Surprisingly, for a Down Under comic, The Twilight Age is in full colour, Blackhouse extending themselves there. I actually didn't realise this till I was about half way through the first Issue, shows my eye for detail, as I was so engrossed in the unfolding story. It's a welcome change from the typical black and white ink being spilled in most comics, but I don't think it was totally necessary. I'm generally happy with B&W in my panels. Thought I should mention it for those interested however.
The artwork is mighty fine throughout, from the stylised cover to the final panel. Attention has been paid to detail throughout and I loved the different angles being used to present each panel on the page. This isn't your standard eight panel per page effort, though the single panel page wasn't in evidence, Scherpenhuizen is prepared to mix it up to keep overall visual interest high. Great use of colours and simply loved the almost otherworldly tint given to Dracula's eye glasses on occasion. Guess the colour is really being used in some frames to great effect in terms of aesthetics and atmosphere.
If the plotline does follow the expected hints, cluthu mythos and all, one major challenge will be ahead of Scherpenhuizen on the art front. How to visualise Lovecraft's elder gods, you know the creatures Lovecraft's protagonists couldn't describe. On the bright side of the sacrificial knife there's a whole mythos fill of diabolical creations to play around with.
The Twilight Age Issue One is currently available from Blackhouse Comics, click through. What's really cool is that Blackhouse now have an online store, so you can buy the comic, and any others that strike your fancy, without leaving the comfort of your desk. Follow the link from Blackhouse and its "bouncing ball" time to place an order. I'm going to run in and bowl my credit card at the store next week to get some more stuff from Blackhouse, the store is easy to use and the team are right on track with getting your products to you sooner rather than later. Huge thanks to Baden Kirgen for the shop.
Summary Execution ...br> br> J. Scherpenhuizen has put one over the fence, through the posts, and over the winning line, with The Twilight Age issue one. I'm looking forward to getting right into the ongoing story lines and seeing where the Writer/Artist might be taking us. Excellent start to what could be an engrossing world creation, I'm onboard the groove train here already.

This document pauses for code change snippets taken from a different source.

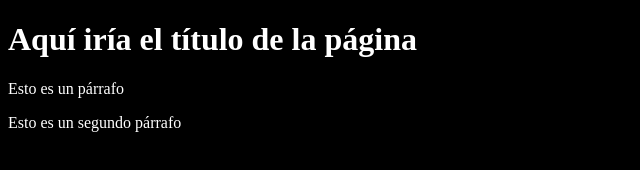
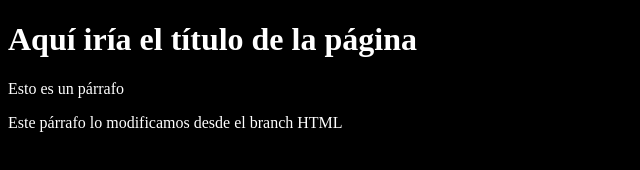
Before and after one commit to rcmucc/crud, a plain HTML site: page index.html in a window 1280 px wide. Shown: the whole page, without its empty margins (0-640 px from the left). Drawn offline with Linux system fonts and the light colour scheme.

Commit message:
Update index.html

```diff
--- a/index.html
+++ b/index.html
@@ -10,6 +10,6 @@
 <body>
     <h1>Aquí iría el título de la página</h1>
     <p>Esto es un párrafo</p>
-    <p>Esto es un segundo párrafo</p>
+    <p>Este párrafo lo modificamos desde el branch HTML</p>
 </body>
 </html>
```
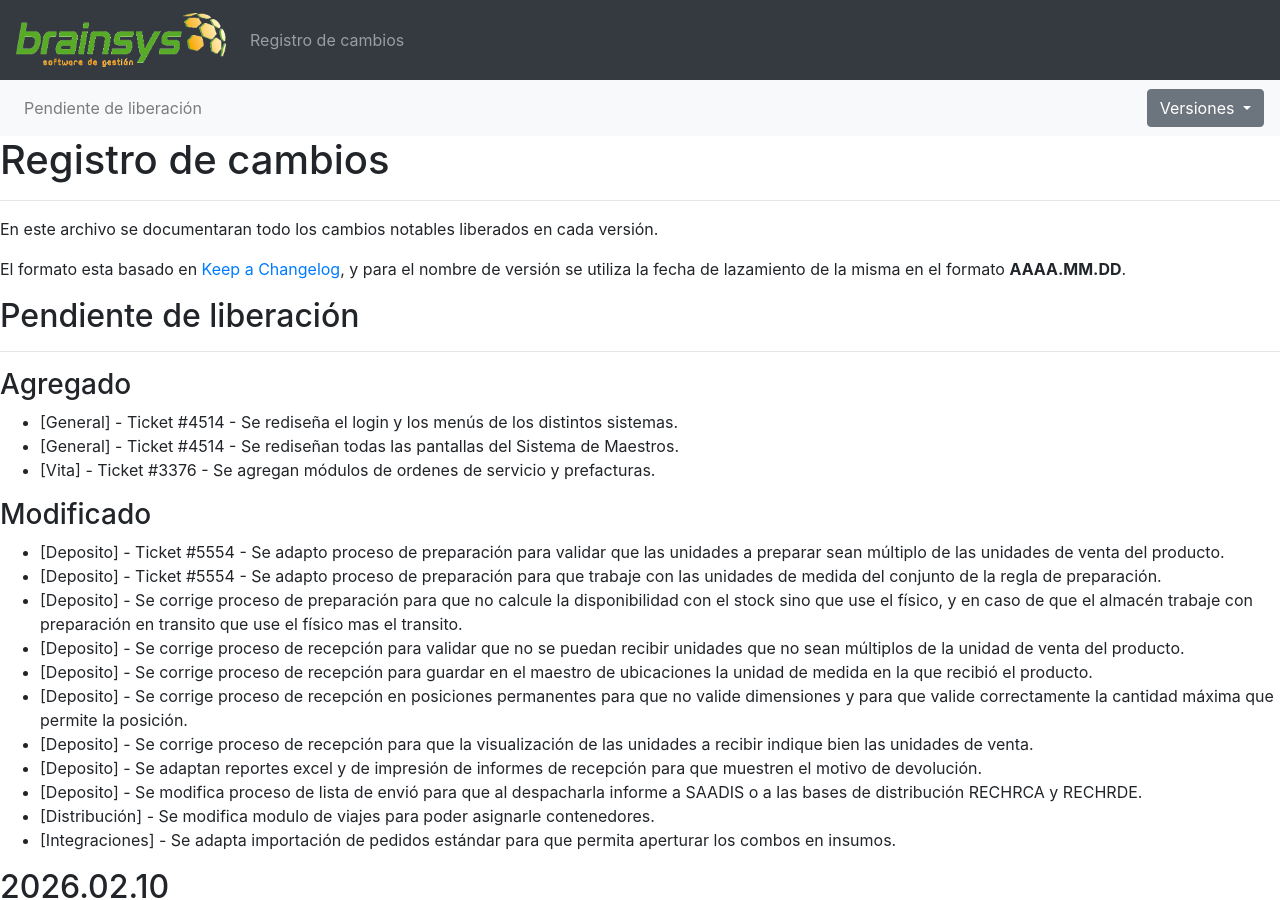
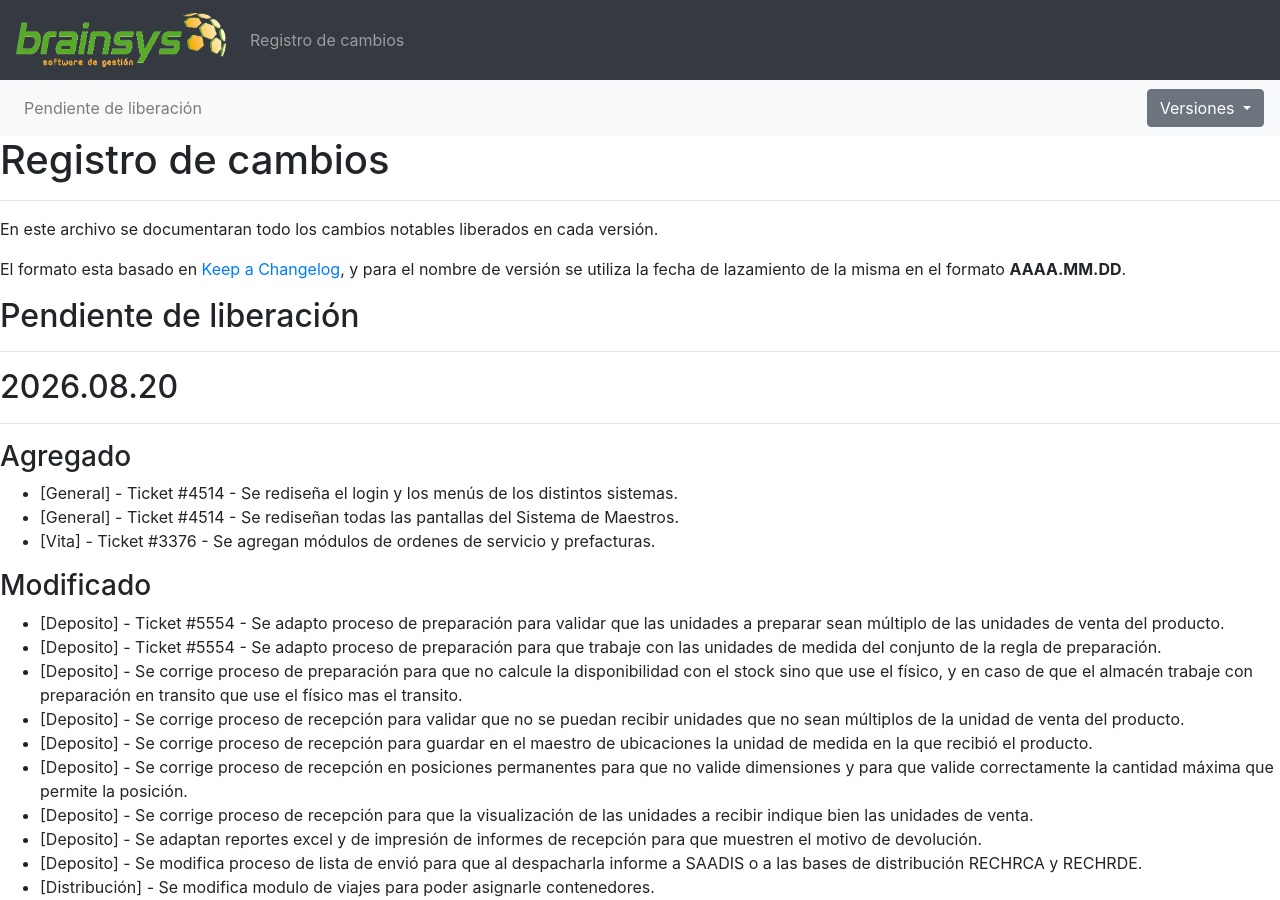
Before and after one commit to brainsys-arsaad/versionado, a Jekyll site: the page built from registro-cambios.markdown, in a window 1280 px wide and 900 px high. Built offline with Jekyll 4.4.1, drawn with Linux system fonts in a browser that asks for light colours.

Commit message:
Update registro-cambios.markdown

```diff
--- a/registro-cambios.markdown
+++ b/registro-cambios.markdown
@@ -6,6 +6,8 @@ navegacion:
     - nombre: "Pendiente de liberación"
       link: "registro-cambios#pendiente-de-liberación"
   versiones:
+    - nombre: "2026.08.20"
+      link: "registro-cambios#20260820"
     - nombre: "2026.02.10"
       link: "registro-cambios#20260210"
     - nombre: "2025.12.26"
@@ -122,6 +124,9 @@ En este archivo se documentaran todo los cambios notables liberados en cada vers
 El formato esta basado en [Keep a Changelog](https://keepachangelog.com/es-ES/1.0.0/), y para el nombre de versión se utiliza la fecha de lazamiento de la misma en el formato **AAAA.MM.DD**.
 
 ## Pendiente de liberación
+---
+
+## 2026.08.20
 ---
 
 ### Agregado
```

Blackhouse had been promising The Twilight Age right from the first issue of The Dark Detective and I for one had been hanging for the comic to hit newsstands. Naturally I must have missed some announcement as Blackhouse currently have issues one to five of The Twilight Age ready for purchase. ScaryMinds will be all over them in the coming weeks folks, stay tuned.
If into comics then The Twilight Age is something you should put on your purchase list, it's simply excellent stuff from both a narrative and artistic viewpoint. J. Scherpenhuizen has created something pretty unique here, hey the X-Files never got down and funky with cluthu, that is not to be missed. I'm pretty sure Australia has another cult comic hit on its hands, we seem to be getting a few recently, so dive in early to be in the cool crowd. The Twilight Age Issue One is going to become compulsive reading kids.
ScaryMinds Rates this read as ...br> br> Does Blackhouse ever let us down!